WORK ITEM - Wherever a line in the data holds the word "java", pull that line out.

DATA FOR ANALYSIS -
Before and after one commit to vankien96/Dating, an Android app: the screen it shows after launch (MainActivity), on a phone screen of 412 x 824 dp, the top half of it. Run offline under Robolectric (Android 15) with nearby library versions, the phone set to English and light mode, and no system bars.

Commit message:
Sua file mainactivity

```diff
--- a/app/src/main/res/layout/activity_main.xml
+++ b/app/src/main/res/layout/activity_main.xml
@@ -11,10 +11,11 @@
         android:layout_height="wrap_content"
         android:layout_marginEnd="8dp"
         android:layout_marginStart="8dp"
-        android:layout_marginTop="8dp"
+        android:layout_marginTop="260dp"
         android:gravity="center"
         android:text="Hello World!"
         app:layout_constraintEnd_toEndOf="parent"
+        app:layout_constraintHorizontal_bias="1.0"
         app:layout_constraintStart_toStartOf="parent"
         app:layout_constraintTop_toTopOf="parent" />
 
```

==

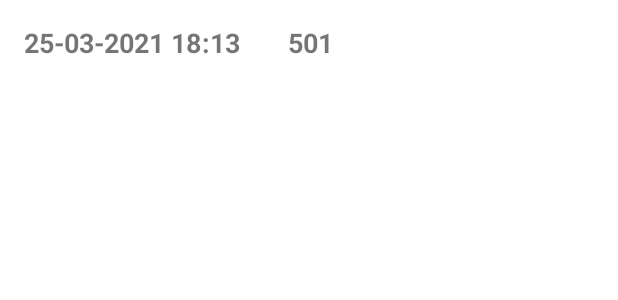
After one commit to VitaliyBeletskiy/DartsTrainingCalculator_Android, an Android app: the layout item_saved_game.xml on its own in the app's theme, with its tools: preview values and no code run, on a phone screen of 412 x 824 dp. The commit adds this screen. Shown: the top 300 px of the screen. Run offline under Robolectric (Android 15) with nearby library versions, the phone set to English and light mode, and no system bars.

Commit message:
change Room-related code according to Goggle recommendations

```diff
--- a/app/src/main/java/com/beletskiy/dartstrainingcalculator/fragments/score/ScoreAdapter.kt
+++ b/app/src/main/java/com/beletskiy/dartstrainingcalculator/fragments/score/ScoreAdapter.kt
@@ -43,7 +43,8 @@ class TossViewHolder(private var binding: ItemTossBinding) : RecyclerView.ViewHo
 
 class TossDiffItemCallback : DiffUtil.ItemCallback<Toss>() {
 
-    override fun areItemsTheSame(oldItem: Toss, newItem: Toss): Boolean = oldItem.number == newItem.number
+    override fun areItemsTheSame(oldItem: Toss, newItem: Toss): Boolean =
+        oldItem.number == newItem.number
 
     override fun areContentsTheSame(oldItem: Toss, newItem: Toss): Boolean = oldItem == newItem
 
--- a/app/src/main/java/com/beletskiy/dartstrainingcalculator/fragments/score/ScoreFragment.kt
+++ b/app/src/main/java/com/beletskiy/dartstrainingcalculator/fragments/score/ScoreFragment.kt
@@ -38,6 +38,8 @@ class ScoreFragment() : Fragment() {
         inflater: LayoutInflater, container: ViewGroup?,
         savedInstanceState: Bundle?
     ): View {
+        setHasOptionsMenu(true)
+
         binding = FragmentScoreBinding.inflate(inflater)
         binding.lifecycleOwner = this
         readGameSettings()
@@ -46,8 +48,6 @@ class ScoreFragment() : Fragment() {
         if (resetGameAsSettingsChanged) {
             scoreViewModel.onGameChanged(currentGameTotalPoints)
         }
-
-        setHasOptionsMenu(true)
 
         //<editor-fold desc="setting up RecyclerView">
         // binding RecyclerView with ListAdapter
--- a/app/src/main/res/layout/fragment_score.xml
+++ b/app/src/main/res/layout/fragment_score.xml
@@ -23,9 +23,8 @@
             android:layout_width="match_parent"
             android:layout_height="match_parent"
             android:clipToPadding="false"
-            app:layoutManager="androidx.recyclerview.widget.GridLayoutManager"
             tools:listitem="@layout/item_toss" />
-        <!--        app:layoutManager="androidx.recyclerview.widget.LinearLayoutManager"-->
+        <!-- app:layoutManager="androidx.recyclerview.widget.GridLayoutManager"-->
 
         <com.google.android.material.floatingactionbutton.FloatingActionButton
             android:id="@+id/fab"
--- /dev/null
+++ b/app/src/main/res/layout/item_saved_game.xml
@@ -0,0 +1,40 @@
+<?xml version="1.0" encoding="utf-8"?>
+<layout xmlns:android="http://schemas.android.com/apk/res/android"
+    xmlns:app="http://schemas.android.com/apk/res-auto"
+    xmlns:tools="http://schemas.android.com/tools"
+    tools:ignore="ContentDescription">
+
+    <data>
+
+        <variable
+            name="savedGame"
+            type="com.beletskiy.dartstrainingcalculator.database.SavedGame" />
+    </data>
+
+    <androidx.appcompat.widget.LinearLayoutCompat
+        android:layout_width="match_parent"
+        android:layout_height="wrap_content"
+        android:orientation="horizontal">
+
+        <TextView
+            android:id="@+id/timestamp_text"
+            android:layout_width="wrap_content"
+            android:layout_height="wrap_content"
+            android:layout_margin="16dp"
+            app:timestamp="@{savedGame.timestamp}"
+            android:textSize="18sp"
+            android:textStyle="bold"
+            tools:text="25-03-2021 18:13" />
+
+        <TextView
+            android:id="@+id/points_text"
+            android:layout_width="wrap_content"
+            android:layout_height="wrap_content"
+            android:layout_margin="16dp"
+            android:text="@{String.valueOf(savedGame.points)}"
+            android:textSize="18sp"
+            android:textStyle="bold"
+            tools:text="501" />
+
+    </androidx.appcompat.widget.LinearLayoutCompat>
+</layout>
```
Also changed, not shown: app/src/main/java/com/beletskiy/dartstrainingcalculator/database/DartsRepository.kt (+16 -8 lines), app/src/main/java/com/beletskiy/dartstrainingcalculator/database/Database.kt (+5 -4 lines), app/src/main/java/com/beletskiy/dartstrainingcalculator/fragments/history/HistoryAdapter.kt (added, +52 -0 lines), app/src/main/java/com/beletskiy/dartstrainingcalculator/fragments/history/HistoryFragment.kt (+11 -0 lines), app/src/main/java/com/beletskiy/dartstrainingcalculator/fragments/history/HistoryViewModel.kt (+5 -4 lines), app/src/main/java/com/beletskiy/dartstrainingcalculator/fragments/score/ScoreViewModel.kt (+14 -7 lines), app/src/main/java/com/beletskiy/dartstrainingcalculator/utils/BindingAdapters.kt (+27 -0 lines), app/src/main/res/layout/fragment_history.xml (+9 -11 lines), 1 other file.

* * *

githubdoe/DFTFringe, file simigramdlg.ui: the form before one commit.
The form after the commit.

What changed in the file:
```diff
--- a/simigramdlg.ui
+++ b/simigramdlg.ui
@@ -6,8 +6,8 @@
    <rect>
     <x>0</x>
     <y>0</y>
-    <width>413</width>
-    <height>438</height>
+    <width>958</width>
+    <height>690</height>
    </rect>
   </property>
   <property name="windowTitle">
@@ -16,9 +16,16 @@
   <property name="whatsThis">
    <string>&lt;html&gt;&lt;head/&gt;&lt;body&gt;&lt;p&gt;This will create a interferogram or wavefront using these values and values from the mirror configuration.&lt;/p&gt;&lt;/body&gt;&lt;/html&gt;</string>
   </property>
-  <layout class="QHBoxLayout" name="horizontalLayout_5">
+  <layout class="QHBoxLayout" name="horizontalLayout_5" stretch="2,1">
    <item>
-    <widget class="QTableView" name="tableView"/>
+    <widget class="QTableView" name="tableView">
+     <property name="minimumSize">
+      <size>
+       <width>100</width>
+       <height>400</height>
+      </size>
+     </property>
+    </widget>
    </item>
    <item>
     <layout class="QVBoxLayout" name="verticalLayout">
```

FINISHED EXERCISE -
--- a/app/src/main/java/com/beletskiy/dartstrainingcalculator/fragments/score/ScoreAdapter.kt
+++ b/app/src/main/java/com/beletskiy/dartstrainingcalculator/fragments/score/ScoreAdapter.kt
--- a/app/src/main/java/com/beletskiy/dartstrainingcalculator/fragments/score/ScoreFragment.kt
+++ b/app/src/main/java/com/beletskiy/dartstrainingcalculator/fragments/score/ScoreFragment.kt
Also changed, not shown: app/src/main/java/com/beletskiy/dartstrainingcalculator/database/DartsRepository.kt (+16 -8 lines), app/src/main/java/com/beletskiy/dartstrainingcalculator/database/Database.kt (+5 -4 lines), app/src/main/java/com/beletskiy/dartstrainingcalculator/fragments/history/HistoryAdapter.kt (added, +52 -0 lines), app/src/main/java/com/beletskiy/dartstrainingcalculator/fragments/history/HistoryFragment.kt (+11 -0 lines), app/src/main/java/com/beletskiy/dartstrainingcalculator/fragments/history/HistoryViewModel.kt (+5 -4 lines), app/src/main/java/com/beletskiy/dartstrainingcalculator/fragments/score/ScoreViewModel.kt (+14 -7 lines), app/src/main/java/com/beletskiy/dartstrainingcalculator/utils/BindingAdapters.kt (+27 -0 lines), app/src/main/res/layout/fragment_history.xml (+9 -11 lines), 1 other file.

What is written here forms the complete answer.